● Work instructions
One figure is the whole answer: the number of lines below that contain the word "Navbar".

BEGIN Supplied data

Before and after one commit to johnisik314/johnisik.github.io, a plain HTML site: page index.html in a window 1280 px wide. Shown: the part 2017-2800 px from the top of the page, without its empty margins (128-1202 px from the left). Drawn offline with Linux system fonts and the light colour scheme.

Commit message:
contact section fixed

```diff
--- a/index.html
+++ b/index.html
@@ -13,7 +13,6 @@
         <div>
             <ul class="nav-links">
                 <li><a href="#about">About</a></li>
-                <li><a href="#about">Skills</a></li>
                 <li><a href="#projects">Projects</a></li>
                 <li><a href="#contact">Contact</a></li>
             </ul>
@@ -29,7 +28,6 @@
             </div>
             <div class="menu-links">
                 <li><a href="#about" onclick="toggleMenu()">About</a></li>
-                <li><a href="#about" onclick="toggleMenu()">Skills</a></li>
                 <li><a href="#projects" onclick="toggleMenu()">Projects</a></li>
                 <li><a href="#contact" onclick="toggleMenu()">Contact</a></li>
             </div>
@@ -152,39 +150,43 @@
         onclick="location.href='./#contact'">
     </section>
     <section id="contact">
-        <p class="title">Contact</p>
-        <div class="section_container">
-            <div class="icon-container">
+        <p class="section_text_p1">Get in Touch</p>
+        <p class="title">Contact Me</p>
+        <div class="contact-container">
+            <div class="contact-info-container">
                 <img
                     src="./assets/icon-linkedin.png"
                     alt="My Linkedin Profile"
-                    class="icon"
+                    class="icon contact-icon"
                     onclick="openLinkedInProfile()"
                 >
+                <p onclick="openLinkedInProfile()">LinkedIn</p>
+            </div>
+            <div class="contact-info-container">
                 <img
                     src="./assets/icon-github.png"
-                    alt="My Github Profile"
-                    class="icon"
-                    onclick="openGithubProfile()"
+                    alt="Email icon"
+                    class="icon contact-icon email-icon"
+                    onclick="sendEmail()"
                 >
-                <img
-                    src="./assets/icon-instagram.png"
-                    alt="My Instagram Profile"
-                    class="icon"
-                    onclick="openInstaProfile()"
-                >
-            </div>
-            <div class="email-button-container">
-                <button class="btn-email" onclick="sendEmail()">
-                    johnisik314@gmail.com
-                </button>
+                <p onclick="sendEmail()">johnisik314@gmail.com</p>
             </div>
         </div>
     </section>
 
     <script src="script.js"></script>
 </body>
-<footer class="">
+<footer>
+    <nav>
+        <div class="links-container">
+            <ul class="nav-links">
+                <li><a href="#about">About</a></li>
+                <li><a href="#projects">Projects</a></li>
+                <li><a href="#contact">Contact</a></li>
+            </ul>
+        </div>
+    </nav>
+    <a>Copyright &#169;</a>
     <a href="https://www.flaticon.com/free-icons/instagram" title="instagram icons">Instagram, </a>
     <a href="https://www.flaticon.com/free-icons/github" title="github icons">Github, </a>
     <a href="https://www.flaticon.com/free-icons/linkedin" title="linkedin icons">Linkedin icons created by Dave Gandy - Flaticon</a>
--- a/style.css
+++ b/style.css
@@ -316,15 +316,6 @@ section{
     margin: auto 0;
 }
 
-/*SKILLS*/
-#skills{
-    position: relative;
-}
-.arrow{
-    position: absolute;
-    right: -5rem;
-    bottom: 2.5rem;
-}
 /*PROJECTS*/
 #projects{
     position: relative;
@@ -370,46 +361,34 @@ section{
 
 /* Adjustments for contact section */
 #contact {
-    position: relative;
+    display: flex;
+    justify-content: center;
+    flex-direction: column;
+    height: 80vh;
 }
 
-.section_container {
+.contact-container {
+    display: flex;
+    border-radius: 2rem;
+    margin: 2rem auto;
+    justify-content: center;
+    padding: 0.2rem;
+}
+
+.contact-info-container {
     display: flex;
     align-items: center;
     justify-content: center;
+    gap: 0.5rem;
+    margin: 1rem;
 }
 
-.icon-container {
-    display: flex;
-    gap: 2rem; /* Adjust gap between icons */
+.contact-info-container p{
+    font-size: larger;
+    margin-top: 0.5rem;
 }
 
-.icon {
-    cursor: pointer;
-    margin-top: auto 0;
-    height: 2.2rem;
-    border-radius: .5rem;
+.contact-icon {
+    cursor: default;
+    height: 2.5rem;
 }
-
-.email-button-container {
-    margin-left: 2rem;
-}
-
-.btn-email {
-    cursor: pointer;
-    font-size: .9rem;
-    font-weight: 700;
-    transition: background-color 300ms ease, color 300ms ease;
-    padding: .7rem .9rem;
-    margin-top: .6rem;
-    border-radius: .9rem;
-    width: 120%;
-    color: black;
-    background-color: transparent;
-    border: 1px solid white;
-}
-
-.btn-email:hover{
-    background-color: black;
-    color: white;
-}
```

END Supplied data
BEGIN Supplied data

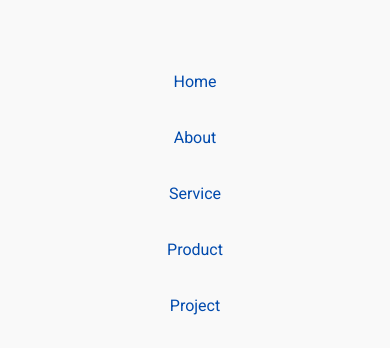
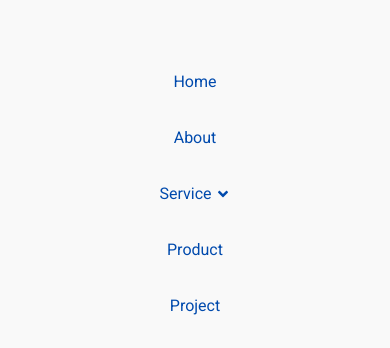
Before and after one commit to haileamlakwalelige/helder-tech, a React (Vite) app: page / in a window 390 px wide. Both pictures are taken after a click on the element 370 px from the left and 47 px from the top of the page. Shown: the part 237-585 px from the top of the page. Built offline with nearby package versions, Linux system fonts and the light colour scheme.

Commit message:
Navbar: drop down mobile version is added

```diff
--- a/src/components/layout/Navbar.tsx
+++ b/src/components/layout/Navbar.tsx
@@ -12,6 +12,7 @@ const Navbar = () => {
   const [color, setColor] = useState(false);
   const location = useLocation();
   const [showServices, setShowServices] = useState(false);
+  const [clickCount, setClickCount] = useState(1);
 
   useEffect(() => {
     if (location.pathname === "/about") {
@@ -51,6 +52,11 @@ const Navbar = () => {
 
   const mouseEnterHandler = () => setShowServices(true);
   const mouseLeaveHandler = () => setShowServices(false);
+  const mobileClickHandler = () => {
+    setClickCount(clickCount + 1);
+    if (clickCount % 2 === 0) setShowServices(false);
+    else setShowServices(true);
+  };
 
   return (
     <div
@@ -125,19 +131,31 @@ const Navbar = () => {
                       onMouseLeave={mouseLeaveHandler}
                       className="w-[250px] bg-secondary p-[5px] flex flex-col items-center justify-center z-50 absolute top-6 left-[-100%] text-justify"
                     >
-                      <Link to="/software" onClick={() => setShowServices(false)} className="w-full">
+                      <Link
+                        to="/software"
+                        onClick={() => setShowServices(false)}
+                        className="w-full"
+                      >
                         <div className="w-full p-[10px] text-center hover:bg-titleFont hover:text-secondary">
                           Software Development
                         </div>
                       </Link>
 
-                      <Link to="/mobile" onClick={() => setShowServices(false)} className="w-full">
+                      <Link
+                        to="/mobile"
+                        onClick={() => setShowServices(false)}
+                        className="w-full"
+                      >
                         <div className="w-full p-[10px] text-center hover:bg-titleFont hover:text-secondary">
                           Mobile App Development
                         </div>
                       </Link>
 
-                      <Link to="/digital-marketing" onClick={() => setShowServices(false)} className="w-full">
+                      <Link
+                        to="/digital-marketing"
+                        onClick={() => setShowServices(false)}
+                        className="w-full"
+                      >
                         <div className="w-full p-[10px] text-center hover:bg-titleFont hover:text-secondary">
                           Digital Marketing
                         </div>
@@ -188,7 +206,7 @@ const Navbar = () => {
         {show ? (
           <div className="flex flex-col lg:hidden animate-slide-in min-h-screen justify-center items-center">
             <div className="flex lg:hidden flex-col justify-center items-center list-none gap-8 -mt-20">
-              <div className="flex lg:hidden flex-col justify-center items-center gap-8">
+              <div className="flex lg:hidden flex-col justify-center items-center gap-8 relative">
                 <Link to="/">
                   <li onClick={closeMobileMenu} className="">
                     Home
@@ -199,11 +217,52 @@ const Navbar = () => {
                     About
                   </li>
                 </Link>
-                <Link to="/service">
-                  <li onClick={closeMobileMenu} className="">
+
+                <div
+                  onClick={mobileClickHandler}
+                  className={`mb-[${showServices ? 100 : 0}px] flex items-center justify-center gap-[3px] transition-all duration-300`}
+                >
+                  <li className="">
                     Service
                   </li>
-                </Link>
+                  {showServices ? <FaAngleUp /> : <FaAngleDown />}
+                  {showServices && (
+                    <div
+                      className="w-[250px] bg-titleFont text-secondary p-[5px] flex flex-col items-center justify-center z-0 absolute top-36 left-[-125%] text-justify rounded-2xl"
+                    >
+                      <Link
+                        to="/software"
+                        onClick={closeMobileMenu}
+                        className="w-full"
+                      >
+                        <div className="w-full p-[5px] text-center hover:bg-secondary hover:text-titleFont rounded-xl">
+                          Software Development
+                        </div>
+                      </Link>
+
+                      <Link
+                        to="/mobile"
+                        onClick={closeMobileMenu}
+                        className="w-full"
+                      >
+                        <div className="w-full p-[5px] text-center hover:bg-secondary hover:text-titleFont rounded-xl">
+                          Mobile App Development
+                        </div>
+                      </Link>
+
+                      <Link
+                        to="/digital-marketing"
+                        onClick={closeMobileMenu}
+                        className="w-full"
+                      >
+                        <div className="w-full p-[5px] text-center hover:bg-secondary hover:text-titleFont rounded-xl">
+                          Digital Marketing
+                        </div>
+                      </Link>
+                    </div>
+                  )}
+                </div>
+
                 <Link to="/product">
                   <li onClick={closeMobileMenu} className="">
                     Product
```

END Supplied data

● Answer area
8